- _What is being asked_
Hunt through the entries for the word "here" and copy each line in which it appears.

[Opening Raw data section]

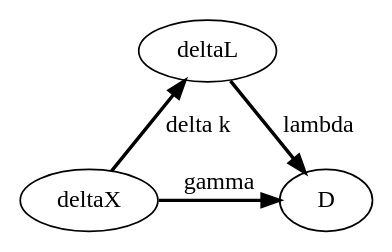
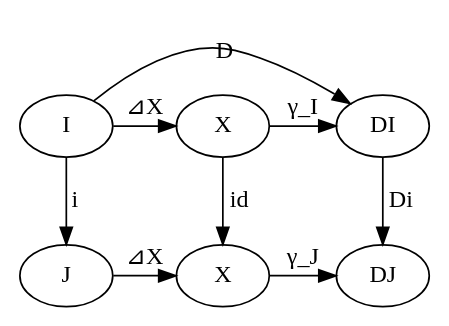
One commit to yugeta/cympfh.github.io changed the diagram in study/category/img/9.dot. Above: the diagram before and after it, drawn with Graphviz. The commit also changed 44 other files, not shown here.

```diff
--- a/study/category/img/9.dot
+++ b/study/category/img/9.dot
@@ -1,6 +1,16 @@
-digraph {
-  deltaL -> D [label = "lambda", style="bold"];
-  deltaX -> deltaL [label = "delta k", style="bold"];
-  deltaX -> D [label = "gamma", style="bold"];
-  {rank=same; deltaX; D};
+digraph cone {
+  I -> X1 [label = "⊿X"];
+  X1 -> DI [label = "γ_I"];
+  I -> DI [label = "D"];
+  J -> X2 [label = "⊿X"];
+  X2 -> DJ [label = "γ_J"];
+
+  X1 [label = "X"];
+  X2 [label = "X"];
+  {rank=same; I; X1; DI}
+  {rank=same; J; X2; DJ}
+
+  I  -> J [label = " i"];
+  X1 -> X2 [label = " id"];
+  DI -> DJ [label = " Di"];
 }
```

[Closing Raw data section]
[Opening Raw data section]

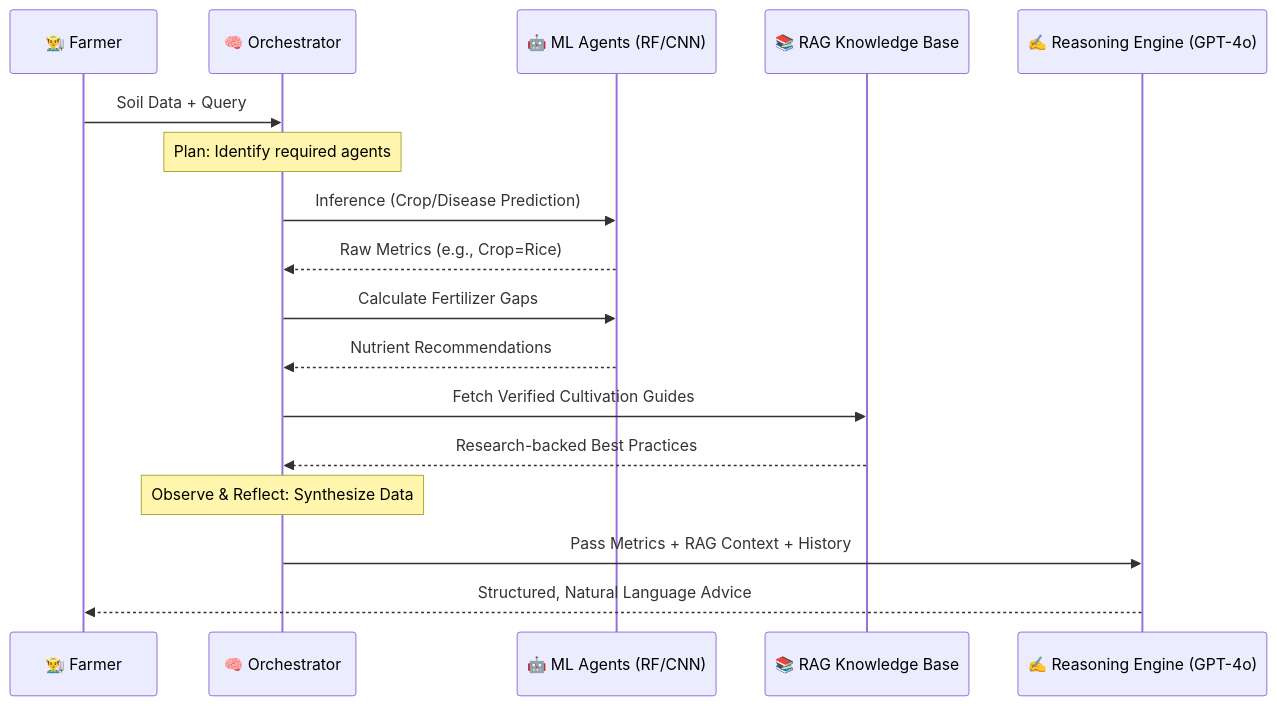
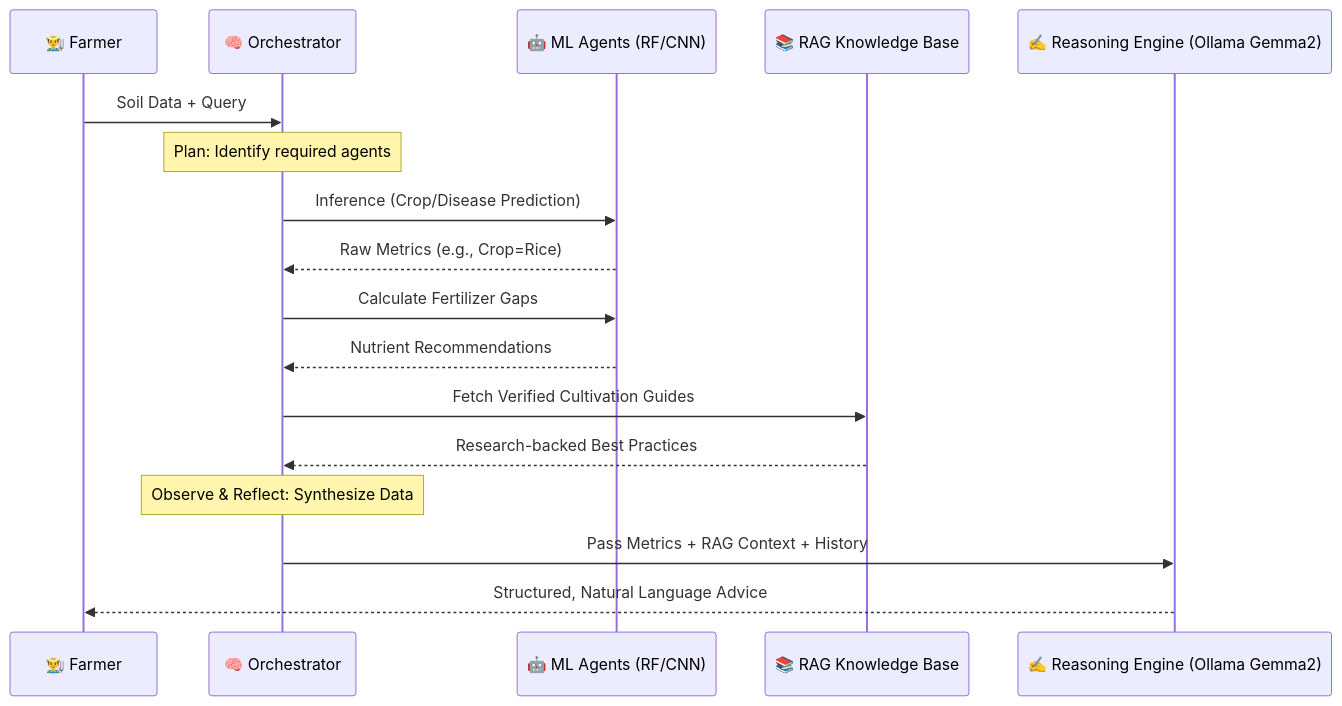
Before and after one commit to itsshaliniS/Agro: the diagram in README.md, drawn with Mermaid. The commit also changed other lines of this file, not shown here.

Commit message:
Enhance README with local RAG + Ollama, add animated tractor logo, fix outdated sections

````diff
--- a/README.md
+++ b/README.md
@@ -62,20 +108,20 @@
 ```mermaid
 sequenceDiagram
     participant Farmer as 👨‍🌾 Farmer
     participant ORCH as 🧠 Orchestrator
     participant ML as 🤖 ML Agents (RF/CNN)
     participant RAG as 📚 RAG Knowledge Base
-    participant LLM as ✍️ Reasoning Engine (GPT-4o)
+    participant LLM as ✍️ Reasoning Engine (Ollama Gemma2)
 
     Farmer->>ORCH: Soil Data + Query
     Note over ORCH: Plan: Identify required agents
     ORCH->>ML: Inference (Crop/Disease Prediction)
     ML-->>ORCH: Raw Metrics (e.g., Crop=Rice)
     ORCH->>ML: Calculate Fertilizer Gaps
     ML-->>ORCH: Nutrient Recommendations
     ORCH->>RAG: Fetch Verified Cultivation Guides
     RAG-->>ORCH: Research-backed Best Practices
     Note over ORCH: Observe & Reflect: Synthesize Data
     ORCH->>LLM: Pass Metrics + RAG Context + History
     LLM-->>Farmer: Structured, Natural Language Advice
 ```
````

[Closing Raw data section]

- _Task response_
One commit to yugeta/cympfh.github.io changed the diagram in study/category/img/9.dot. Above: the diagram before and after it, drawn with Graphviz. The commit also changed 44 other files, not shown here.
Before and after one commit to itsshaliniS/Agro: the diagram in README.md, drawn with Mermaid. The commit also changed other lines of this file, not shown here.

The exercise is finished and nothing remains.